━━━━━ Recorded information ━━━━━

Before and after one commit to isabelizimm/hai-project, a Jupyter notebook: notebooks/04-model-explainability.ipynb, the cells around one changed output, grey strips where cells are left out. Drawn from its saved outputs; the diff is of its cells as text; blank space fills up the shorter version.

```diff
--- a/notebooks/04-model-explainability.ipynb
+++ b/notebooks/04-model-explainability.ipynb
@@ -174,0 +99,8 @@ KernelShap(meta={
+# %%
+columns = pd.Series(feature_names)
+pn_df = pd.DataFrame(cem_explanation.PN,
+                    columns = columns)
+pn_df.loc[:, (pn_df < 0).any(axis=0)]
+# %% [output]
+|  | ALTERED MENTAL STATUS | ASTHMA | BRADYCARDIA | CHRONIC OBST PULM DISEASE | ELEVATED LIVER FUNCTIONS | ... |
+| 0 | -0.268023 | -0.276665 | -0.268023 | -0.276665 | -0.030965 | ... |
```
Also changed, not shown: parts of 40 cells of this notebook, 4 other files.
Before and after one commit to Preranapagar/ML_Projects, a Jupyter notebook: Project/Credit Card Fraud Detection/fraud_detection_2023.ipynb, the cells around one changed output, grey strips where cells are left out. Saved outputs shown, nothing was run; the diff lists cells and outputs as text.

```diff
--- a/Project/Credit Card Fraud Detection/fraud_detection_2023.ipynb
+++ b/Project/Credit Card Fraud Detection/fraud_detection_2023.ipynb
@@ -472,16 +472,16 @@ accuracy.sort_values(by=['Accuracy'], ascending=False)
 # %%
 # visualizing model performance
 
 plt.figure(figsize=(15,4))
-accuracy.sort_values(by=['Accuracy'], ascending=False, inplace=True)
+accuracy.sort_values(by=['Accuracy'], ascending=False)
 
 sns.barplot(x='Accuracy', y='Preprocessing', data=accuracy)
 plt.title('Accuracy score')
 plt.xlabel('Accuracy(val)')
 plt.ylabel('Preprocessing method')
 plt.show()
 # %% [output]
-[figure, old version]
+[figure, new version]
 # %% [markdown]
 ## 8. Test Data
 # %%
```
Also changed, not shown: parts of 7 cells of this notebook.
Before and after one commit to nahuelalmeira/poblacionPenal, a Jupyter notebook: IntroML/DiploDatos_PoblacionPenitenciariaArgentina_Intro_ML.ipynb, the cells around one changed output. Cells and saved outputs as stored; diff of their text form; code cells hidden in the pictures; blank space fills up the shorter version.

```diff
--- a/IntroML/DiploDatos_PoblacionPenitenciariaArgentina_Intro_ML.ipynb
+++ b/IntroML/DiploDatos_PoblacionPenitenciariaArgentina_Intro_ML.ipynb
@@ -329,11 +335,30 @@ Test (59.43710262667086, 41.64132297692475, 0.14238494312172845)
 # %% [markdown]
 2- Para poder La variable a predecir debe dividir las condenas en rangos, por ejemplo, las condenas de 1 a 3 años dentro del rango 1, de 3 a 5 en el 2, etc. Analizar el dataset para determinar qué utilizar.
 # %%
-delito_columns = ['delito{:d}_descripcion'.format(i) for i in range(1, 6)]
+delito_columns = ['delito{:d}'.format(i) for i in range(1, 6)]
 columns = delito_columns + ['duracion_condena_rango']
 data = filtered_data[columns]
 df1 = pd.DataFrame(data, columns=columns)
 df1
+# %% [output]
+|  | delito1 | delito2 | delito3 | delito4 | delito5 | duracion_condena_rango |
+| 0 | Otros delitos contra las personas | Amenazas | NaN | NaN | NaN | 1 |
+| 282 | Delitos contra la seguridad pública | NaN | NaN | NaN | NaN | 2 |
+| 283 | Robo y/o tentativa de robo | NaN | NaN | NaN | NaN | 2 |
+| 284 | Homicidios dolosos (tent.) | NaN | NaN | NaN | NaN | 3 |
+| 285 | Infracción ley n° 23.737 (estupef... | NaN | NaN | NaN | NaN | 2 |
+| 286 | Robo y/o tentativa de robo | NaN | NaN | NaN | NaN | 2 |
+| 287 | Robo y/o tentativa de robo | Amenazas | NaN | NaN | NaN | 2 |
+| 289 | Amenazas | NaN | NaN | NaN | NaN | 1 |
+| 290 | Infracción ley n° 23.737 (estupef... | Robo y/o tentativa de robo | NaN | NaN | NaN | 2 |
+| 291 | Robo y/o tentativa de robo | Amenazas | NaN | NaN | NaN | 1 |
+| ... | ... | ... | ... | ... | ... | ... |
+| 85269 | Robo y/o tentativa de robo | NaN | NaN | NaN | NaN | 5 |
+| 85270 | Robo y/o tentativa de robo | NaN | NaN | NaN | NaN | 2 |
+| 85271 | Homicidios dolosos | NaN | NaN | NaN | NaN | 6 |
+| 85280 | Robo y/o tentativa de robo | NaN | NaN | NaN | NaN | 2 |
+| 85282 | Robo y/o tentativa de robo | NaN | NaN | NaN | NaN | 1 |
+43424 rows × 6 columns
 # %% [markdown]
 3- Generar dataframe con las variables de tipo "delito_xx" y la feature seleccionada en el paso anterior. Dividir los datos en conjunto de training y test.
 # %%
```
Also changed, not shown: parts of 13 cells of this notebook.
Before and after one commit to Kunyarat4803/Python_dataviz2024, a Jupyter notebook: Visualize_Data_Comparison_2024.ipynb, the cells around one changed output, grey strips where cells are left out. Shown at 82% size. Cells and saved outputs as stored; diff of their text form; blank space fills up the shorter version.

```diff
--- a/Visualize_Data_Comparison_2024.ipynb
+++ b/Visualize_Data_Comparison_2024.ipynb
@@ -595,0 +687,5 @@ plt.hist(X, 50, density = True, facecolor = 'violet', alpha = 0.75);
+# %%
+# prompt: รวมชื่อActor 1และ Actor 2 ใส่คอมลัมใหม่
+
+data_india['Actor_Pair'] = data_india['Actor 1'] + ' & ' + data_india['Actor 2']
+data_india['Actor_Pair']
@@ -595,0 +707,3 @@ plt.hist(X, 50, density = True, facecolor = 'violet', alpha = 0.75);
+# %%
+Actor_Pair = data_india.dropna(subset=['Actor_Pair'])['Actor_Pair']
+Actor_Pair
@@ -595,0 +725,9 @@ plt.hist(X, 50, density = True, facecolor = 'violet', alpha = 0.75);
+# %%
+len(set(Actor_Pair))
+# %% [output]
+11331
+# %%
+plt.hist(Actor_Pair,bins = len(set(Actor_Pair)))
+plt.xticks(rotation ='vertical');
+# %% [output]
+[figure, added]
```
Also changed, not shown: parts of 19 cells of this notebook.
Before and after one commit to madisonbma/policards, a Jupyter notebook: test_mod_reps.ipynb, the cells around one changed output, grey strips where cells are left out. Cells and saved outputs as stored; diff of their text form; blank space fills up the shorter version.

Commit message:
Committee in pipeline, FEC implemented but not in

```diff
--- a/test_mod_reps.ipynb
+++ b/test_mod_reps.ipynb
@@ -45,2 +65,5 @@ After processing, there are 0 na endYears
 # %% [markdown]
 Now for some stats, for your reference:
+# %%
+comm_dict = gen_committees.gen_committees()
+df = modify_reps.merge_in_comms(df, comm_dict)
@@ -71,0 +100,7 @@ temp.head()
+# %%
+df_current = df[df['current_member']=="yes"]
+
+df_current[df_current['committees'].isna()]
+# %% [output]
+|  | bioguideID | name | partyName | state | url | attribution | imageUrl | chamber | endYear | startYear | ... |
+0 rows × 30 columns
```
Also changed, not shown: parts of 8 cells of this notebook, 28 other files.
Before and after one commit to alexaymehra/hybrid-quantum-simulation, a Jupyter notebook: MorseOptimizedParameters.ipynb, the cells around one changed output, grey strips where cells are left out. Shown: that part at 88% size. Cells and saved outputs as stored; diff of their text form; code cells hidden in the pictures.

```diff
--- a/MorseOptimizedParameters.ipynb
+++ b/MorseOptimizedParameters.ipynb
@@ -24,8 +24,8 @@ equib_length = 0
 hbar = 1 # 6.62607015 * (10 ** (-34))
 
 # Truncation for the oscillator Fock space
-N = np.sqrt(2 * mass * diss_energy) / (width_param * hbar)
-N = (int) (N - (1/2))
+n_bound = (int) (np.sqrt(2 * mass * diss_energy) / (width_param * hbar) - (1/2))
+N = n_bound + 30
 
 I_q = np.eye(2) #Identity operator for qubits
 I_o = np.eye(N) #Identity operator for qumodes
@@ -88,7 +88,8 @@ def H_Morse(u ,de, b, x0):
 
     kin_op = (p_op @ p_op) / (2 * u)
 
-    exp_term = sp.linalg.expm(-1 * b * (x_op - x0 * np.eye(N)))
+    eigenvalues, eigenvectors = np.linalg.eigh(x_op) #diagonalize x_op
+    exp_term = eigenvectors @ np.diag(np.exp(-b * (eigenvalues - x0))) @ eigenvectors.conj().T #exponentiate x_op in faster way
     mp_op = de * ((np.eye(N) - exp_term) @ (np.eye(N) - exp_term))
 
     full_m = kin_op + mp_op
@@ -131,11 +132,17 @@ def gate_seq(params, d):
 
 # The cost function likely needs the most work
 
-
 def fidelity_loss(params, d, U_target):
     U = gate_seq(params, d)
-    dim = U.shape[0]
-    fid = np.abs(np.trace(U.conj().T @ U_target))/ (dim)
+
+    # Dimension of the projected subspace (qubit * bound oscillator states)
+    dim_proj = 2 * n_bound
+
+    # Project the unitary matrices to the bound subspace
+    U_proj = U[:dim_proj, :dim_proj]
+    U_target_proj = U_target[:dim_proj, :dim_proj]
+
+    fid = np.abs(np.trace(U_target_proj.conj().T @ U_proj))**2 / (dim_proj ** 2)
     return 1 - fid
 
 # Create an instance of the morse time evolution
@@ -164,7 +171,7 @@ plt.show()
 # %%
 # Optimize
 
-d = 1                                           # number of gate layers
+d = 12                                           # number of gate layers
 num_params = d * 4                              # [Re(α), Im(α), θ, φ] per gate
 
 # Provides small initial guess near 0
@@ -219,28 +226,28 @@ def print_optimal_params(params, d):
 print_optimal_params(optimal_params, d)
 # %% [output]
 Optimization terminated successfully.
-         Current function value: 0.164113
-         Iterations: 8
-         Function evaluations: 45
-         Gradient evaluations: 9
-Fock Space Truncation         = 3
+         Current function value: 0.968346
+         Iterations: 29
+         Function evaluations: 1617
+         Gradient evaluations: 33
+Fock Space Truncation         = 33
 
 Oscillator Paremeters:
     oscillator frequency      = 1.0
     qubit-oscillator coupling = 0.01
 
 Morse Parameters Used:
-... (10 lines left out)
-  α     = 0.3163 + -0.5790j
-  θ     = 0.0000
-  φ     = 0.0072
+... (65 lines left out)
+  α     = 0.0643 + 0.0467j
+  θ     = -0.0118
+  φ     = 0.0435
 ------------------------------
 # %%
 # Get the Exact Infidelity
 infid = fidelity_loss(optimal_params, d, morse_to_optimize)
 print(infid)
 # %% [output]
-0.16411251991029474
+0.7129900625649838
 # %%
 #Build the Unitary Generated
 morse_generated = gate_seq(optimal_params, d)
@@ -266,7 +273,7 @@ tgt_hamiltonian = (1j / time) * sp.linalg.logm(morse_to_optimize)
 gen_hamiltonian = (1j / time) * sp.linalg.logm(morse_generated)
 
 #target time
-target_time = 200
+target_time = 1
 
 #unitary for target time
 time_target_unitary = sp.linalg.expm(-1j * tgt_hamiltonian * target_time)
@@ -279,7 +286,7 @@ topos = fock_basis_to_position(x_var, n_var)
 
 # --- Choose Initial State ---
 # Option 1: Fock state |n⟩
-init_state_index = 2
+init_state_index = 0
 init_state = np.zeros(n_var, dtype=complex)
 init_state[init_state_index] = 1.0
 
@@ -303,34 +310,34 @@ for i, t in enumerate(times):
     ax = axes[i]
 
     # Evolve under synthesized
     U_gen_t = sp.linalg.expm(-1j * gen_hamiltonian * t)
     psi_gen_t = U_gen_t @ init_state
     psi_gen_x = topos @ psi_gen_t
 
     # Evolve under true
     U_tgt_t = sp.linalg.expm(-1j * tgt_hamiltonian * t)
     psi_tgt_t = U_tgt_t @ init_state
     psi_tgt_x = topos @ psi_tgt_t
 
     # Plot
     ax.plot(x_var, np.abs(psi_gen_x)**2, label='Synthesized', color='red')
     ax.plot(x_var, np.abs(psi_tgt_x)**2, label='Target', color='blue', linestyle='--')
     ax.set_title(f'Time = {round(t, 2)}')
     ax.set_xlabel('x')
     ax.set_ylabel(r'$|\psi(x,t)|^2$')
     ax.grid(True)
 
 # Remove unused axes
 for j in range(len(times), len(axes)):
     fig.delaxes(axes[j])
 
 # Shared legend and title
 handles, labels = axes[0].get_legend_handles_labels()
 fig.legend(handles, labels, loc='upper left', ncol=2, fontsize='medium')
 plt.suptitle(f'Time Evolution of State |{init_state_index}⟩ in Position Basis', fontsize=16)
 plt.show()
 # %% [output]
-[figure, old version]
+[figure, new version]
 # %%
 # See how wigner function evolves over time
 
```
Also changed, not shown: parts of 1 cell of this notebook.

━━━━━

Show each line of the material holding "Also".

** Result **
Also changed, not shown: parts of 40 cells of this notebook, 4 other files.
Also changed, not shown: parts of 7 cells of this notebook.
Also changed, not shown: parts of 13 cells of this notebook.
Also changed, not shown: parts of 19 cells of this notebook.
Also changed, not shown: parts of 8 cells of this notebook, 28 other files.
Also changed, not shown: parts of 1 cell of this notebook.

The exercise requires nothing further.